I-872 – elections for partisan offices: I voted no. I want third-party choices on my general ballot. I-318, Instant Runoff Voting, is a better choice for creating real choice on election day, and would eliminate the need for unconstitutional primary elections.
I-884 – sales tax increase to raise money for education: I voted no. I will not support giving more money to failing schools until they have a plan that I think will work to make schools succeed, nor will I support a regressive tax to fund public universities that only the richer families in the state get to attend. An acceptable reform plan has to include forms of competition and vastly increased parent choice. I prefer vouchers, but there are other methods I can approve of. The teacher’s union’s opposition to charter schools while supporting this bill is very telling to where they stand on real education reform. More money will not fix our education system. Competition and choice will. More money in a better system can help. More money in a broken system cannot.

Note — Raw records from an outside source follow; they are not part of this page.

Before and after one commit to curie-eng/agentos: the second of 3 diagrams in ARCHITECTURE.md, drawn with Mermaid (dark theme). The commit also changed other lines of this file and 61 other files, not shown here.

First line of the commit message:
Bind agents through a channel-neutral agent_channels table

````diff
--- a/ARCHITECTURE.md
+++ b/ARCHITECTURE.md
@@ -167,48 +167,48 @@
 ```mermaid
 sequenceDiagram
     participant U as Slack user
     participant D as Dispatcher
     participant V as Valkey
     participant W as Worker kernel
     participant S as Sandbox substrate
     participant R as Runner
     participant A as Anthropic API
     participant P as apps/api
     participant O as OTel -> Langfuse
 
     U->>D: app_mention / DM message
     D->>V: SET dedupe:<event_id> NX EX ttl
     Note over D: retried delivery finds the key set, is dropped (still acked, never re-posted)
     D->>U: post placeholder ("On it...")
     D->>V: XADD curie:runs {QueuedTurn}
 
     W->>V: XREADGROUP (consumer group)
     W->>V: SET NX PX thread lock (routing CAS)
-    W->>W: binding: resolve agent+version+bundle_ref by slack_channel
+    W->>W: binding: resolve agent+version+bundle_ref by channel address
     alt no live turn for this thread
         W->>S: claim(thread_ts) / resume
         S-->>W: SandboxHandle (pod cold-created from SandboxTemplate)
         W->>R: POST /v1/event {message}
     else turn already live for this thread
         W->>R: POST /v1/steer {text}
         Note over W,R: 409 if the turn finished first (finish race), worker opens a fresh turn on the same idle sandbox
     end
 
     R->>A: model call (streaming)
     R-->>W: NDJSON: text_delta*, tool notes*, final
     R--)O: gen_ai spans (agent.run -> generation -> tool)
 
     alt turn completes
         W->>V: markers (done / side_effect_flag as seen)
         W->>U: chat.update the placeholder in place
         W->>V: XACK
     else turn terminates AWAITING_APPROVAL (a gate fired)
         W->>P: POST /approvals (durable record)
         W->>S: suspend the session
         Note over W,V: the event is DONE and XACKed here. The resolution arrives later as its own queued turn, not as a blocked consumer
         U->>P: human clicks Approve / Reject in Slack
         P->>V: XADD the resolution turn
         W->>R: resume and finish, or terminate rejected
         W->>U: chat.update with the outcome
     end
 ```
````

I-892 – slot machine legalization: I voted yes. Gambling is not a healthy activity, but this initiative is more symbolic than that to me. I feel that it is important to have consistent laws across the state for all people instead of giving special priviliges to only certain groups. I-892 makes it so that other established gambling lotions (where you can already gamble) can have slot machines, just like tribal casinos. The number of places where you can gamble in slot machines will increase, but the number of places where you can gamble overall will not. Where there are now only scratch tickets there may also appear slot machines. I don’t see how this is a big deal to the health of our famlies and communities. I do see how it is a big deal to the tribal monopoly over the activiy currently, which is why they have invested so heavily to defeat it. My only concern was raised in the statemetn against about the social problems gambling creates, but I don’t see how restricting these social problems to only reservations is a good choice either, and the need for consistent laws outweighs that in my consideration.
Referendum Measure 55 – Charter Public Schools: I voted yes. Charter schools are not the ideal solution to our public education woes, but they are better than having no choices at all. The International School was a charter school, and although it has become more institutionalized over time, it was once, and perhaps still is a bit, a shining example of how much a charter school can affect a school district. IS introduced block classes, half-day Wednesdays for increased extracurricular activity opportunities, and senior project to the Bellevue School District.
I-297 – Mixed Radioactive Material: I voted no. This sounds to me like an Initiative by the lawyers, for the lawyers. It doesn’t seem to actually change anything other than encourage lawsuits against government agencies. This is an issue that requires a more coherent strategy.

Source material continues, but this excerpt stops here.